*INSTRUCTIONS TO FOLLOW*:
Go through the records and report each line holding the string "height".

*TASK INPUTS*:
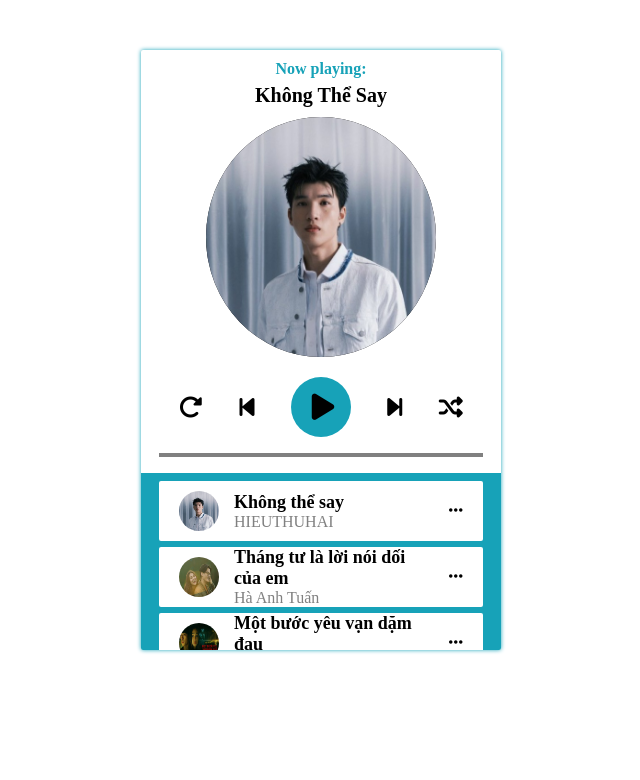
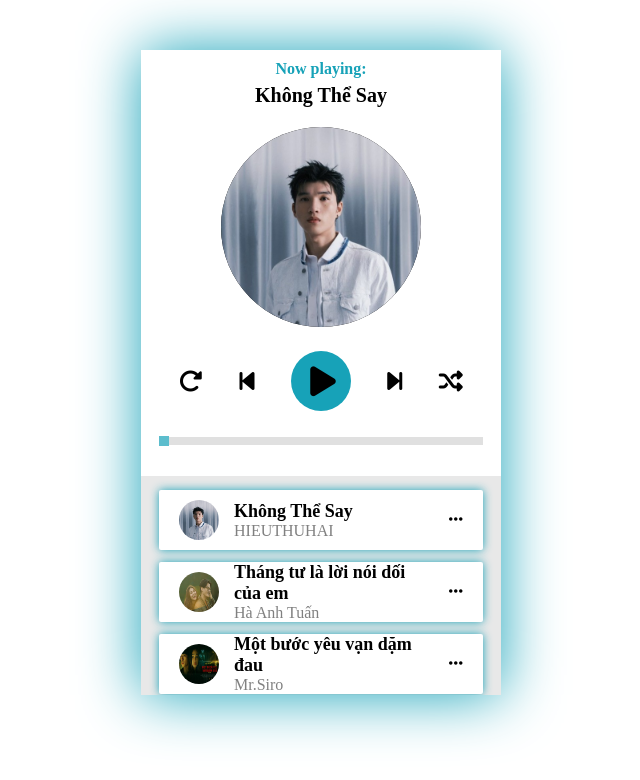
Before and after one commit to VoHoangSanh/music_player, a plain HTML site: page index.html in a window 1280 px wide. Shown: the whole page, without its empty margins (319-959 px from the left). Drawn offline with Linux system fonts and the light colour scheme.

Commit message:
second commit

```diff
--- a/asset/main.css
+++ b/asset/main.css
@@ -4,16 +4,30 @@
     box-sizing: border-box;
 }
 
+.icon-active{
+    color: #17a2b8 !important;
+}
+.item-active{
+    background-color: #17a2b8 !important;
+}
+
+i{
+    color: black;
+}
+
 .container{
     width: 360px;
-    height: 600px;
+    height: 645px;
     background-color: rgb(255, 255, 255);
     margin: 50px auto;
     border-radius: 2px;
-    box-shadow: 0px 0px 4px 0px #17a2b8;
+    box-shadow: 0px 0px 60px 0px #17a2b8;
     overflow: hidden;
 
 }
+
+
+
 
 .heading{
     display: flex;
@@ -23,6 +37,14 @@
     padding: 10px 0px;
 
 }
+
+.playing{
+
+
+}
+
+
+
 
 .heading__status{
     color: #17a2b8;
@@ -44,11 +66,11 @@
 }
 
 .music-img{
-    width: 64%;
-    height: 40%;
+    width: 200px;
+    height: 200px;
     background-color: black;
     border-radius: 50%;
-   margin: 0px 65px;
+   margin: 10px 80px;
 }
 
 .control{
@@ -56,7 +78,7 @@
     flex-direction: row;
     justify-content: space-around;
     align-items: center;
-    margin: 16px 20px;
+    margin: 10px 20px;
 }
 
 .control button{
@@ -80,19 +102,60 @@
 }
 
 .play-icon-container i {
-    padding-left: 4px;
-    font-size: 30px;
+
+    font-size: 34px;
 }
 
-.time-line{
-    width: 90%;
-    margin: 16px auto;
-    height: 4px;
-    background-color:gray;
+.fa-play{
+    margin-left: 4px;
+}
+
+.progress {
+    -webkit-appearance: none;  /* Override default CSS styles */
+    appearance: none;
+    width: 90%; /* Full-width */
+    height: 8px; /* Specified height */
+    margin: 16px 5% 5%;
+    background: #d3d3d3; /* Grey background */
+    outline: none; /* Remove outline */
+    opacity: 0.7; /* Set transparency (for mouse-over effects on hover) */
+    -webkit-transition: .2s; /* 0.2 seconds transition on hover */
+    transition: opacity .2s;
+  }
+
+  .progress:hover {
+    opacity: 1; /* Fully shown on mouse-over */
+  }
+
+  .progress::-webkit-slider-thumb {
+    -webkit-appearance: none; /* Override default look */
+    appearance: none;
+    width: 10px; /* Set a specific slider handle width */
+    height: 10px; /* Slider handle height */
+    background: #17a2b8; /* Green background */
+    cursor: pointer; /* Cursor on hover */
+    opacity: 1 !important;
+  }
+
+
+
+
+
+.dashboard{
+    z-index: 1;
+    position:fixed;
+    background-color: #fff;
+
+    width: 360px;
+    height: 426px;
 }
 
 .music-list-container{
-    background-color: #17a2b8;
+
+    position: absolute;
+    width: 360px;
+    height: 200px;
+
 }
 
 
@@ -106,16 +169,30 @@
 }
 
 .music-list{
+    margin-top: 426px;
+    position: absolute;
+    overflow-y: auto;
     list-style: none;
+    width: 360px;
+    height: 219px;
     padding-top: 2px;
+   background-color: #E8E8E8;
+
+
 }
+
+.music-list::-webkit-scrollbar {
+    display: none;
+  }
+
 
 .music-item{
     height: 60px;
     width: 90%;
-    margin: 6px auto;
+    margin: 12px auto;
     background-color: #fff;
     border-radius: 2px;
+    box-shadow: 0px 0px 10px 0px #17a2b8;
 
 
 }
--- a/index.html
+++ b/index.html
@@ -10,69 +10,192 @@
     <link rel="stylesheet" href="./asset/fontawesome-free-6.3.0-web/css/all.min.css">
 </head>
 <body>
-    <div class="container">
+    <div class="container ">
+        <div class="dashboard">
             <div class="heading">
                 <div class="heading__status">Now playing:</div>
                 <header class="heading__music-name">Không Thể Say</header>
             </div>
-        <img class="music-img" src="./asset/imgs/ht2.jpg" alt="">
+            <img class="music-img" src="./asset/imgs/song1.jpg" alt="">
             <div class="control">
-            <button class="repeat-btn"><i class="fa-solid fa-rotate-right"></i></button>
+                <button class="repeat-btn "><i class="fa-solid fa-rotate-right"></i></button>
                 <button class="back-btn"><i class="fa-solid fa-backward-step"></i></button>
                  <button class="play-btn">
                     <div class="play-icon-container">
-                    <i class="fa-solid fa-play"></i>
+                        <i class="fa-solid fa-play play-btn-icon"></i>
+                        <!-- <i class="fa-solid fa-pause pause-btn"></i> -->
                     </div>
                 </button>
                 <button class="next-btn"><i class="fa-solid fa-forward-step"></i></button>
-            <button class="suffle"><i class="fa-solid fa-shuffle"></i></button>
+                <button class="suffle"><i class="fa-solid fa-shuffle "></i></button>
 
             </div>
 
-        <div class="time-line"></div>
+            <input type="range" name="" id="progress" class="progress" value="0" step="1" min="0" max="100">
 
-        <div class="music-list-container">
+            <audio class="audio" src=""></audio>
+        </div>
+
         <ul class="music-list">
-                <li class="music-item">
+        </ul>
+    </div>
+
+    <script>
+
+        const $ =document.querySelector.bind(document);
+        const $$ = document.querySelectorAll.bind(document);
+        const heading = $('.heading__music-name')
+        const cdThumb = $('.music-img')
+        const audio = $('.audio')
+        const playBtn = $('.play-btn')
+        const playBtnIcon = $('.play-btn-icon')
+        const progress = $('.progress')
+        const nextBtn =$('.next-btn')
+        const prevBtn =$('.back-btn')
+
+
+        const app = {
+                isPlaying: false,
+                currentIndex: 0,
+                songs: [
+                {
+                    name: 'Không Thể Say',
+                    singger: 'HIEUTHUHAI',
+                    path: './asset/music/song1.mp3',
+                    image: './asset/imgs/song1.jpg'
+                },
+                {
+                    name: 'Tháng tư là lời nói dối của em',
+                    singger: 'Hà Anh Tuấn',
+                    path: './asset/music/song2.mp3',
+                    image: './asset/imgs/song2.webp'
+                },
+                {
+                    name: 'Một bước yêu vạn dặm đau',
+                    singger: 'Mr.Siro',
+                    path: './asset/music/song3.mp3',
+                    image: './asset/imgs/song3.png'
+                },
+                {
+                    name: 'Lan man',
+                    singger: 'Ronboogz',
+                    path: './asset/music/song4.mp3',
+                    image: './asset/imgs/song4.jpg'
+                },
+
+            ],
+                render: function() {
+                    const htmls = this.songs.map(song =>{
+                        return `<li class="music-item">
                     <div class="music-item__container">
-                        <img src="./asset/imgs/ht2.jpg" alt="" class="music-item__container-img">
+                        <img src="${song.image}" alt="" class="music-item__container-img">
                         <div class="music-item__container-info">
-                            <div class="music-item__container-info-name">Không thể say</div>
-                            <div class="music-item__container-info-desc">HIEUTHUHAI</div>
+                            <div class="music-item__container-info-name">${song.name}</div>
+                            <div class="music-item__container-info-desc">${song.singger}</div>
                         </div>
                         <div class="music-item__container-nav-icon">
                             <i class="fa-solid fa-ellipsis"></i>
                         </div>
                     </div>
-                </li>
-                <li class="music-item">
-                    <div class="music-item__container">
-                        <img src="./asset/imgs/thang4loinoidoicuaem.webp" alt="" class="music-item__container-img">
-                        <div class="music-item__container-info">
-                            <div class="music-item__container-info-name">Tháng tư là lời nói dối của em</div>
-                            <div class="music-item__container-info-desc">Hà Anh Tuấn</div>
-                        </div>
-                        <div class="music-item__container-nav-icon">
-                            <i class="fa-solid fa-ellipsis"></i>
-                        </div>
-                    </div>
-                </li>
-                <li class="music-item">
-                    <div class="music-item__container">
-                        <img src="./asset/imgs/motbuocyeuvandamdau.png" alt="" class="music-item__container-img">
-                        <div class="music-item__container-info">
-                            <div class="music-item__container-info-name">Một bước yêu vạn dặm đau</div>
-                            <div class="music-item__container-info-desc">Mr. Siro</div>
-                        </div>
-                        <div class="music-item__container-nav-icon">
-                            <i class="fa-solid fa-ellipsis"></i>
-                        </div>
-                    </div>
-                </li>
-            </ul>
-        </div>
+                </li>`
+                    })
 
-    </div>
+                    $('.music-list').innerHTML = htmls.join('')
+                },
+                // dinh nghia cac thuoc tinh cho object
+                defineProperties: function() {
+                    Object.defineProperty(this,'currentSong',{
+                        get: function() {
+                            return this.songs[this.currentIndex]
+                        }
+                    })
+                },
+                loadCurrentSong: function() {
+                    heading.textContent = this.currentSong.name
+                    cdThumb.src = this.currentSong.image
+                    audio.src = this.currentSong.path
+                },
+                handleEvents: function() {
+                    // quay cd
+                    const cdThumbAnimate = cdThumb.animate([
+                        {transform: 'rotate(360deg)'}
+                    ],{
+                        duration: 10000,
+                        iterations: Infinity,
+                    })
+                    cdThumbAnimate.pause()
+                    playBtn.onclick = function() {
+                        if(app.isPlaying) {
+                            app.isPlaying = false
+                            audio.pause();
+                            playBtnIcon.classList.remove('fa-pause');
+                            playBtnIcon.classList.add('fa-play');
+                            cdThumbAnimate.pause()
+                        }else{
+                            app.isPlaying = true
+                            audio.play();
+                            playBtnIcon.classList.remove('fa-play');
+                            playBtnIcon.classList.add('fa-pause');
+                            cdThumbAnimate.play()
+                        }
+
+                    }
+
+
+                    audio.ontimeupdate = function() {
+                        if(audio.duration){
+                            const progressPercent = audio.currentTime / audio.duration * 100;
+                            progress.value = progressPercent
+                        }
+                    }
+
+                    progress.oninput = function(e) {
+                        const seekTime = e.target.value/100*audio.duration
+                        audio.currentTime = seekTime
+                    }
+
+                    nextBtn.onclick = function() {
+                        app.nextSong()
+                        playBtn.click();
+                    }
+
+                    prevBtn.onclick = function() {
+                        app.prevSong()
+                        playBtn.click()
+                    }
+                },
+                nextSong: function() {
+                    app.currentIndex ++
+                    if(app.currentIndex >= app.songs.length)
+                    {
+                        app.currentIndex = 0
+                    }
+                    app.loadCurrentSong()
+                },
+                prevSong: function() {
+                    app.currentIndex --
+                    if(app.currentIndex < 0)
+                    {
+                        app.currentIndex = app.songs.length-1
+                    }
+                    app.loadCurrentSong()
+                },
+                start: function () {
+                    this.defineProperties();
+
+
+                    this.loadCurrentSong()
+                    this.handleEvents();
+                    this.render();
+
+                }
+
+
+        }
+
+        app.start()
+
+    </script>
 
 
 
```
Also changed, not shown: asset/imgs/song1.jpg (renamed from asset/imgs/ht2.jpg), asset/imgs/song2.webp (renamed from asset/imgs/thang4loinoidoicuaem.webp), asset/imgs/song3.png (renamed from asset/imgs/motbuocyeuvandamdau.png), asset/imgs/song4.jpg (added), 4 other files. Lines whose indentation alone changed are shown as unchanged.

*TASK RESULT*:
-    height: 600px;
+    height: 645px;
-    height: 40%;
+    height: 200px;
-    height: 4px;
+    height: 8px; /* Specified height */
+    height: 10px; /* Slider handle height */
+    height: 426px;
+    height: 200px;
+    height: 219px;
     height: 60px;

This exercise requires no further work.